** Records supplied follows **

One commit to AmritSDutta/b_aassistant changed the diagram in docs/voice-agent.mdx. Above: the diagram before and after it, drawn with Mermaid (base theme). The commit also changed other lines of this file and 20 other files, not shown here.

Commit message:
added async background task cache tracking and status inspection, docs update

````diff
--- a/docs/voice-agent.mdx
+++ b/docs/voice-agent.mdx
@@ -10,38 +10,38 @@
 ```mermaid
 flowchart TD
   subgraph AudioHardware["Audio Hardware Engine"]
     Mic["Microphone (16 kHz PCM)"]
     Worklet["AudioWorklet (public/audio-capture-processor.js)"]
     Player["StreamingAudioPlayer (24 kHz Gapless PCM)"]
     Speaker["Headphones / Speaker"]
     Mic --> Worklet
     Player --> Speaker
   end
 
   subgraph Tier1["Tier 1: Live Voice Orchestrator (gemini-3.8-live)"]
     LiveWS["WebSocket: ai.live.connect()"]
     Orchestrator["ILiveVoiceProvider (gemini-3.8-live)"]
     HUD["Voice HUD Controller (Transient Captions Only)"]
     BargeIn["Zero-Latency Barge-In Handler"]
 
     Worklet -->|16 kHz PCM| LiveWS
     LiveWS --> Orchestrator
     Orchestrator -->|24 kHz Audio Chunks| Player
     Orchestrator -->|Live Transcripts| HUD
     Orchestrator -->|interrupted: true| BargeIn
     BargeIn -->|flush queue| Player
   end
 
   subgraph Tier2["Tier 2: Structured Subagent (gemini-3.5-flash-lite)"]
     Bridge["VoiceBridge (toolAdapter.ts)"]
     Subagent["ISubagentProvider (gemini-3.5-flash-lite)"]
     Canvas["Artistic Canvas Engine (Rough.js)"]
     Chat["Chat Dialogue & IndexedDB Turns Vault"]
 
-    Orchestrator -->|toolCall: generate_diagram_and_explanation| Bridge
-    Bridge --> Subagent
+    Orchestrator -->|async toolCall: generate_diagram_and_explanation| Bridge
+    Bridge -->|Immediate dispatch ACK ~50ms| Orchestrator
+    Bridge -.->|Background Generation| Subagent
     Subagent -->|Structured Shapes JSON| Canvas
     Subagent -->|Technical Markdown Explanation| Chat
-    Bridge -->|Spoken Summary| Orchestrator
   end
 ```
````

** End of Records supplied **

*What to work on:* Find the line with "flowchart TD" in the material above. Reproduce it and each line after it up to and including the line with "1: Live Voice".

*Task answer:*
 flowchart TD
   subgraph AudioHardware["Audio Hardware Engine"]
     Mic["Microphone (16 kHz PCM)"]
     Worklet["AudioWorklet (public/audio-capture-processor.js)"]
     Player["StreamingAudioPlayer (24 kHz Gapless PCM)"]
     Speaker["Headphones / Speaker"]
     Mic --> Worklet
     Player --> Speaker
   end
 
   subgraph Tier1["Tier 1: Live Voice Orchestrator (gemini-3.8-live)"]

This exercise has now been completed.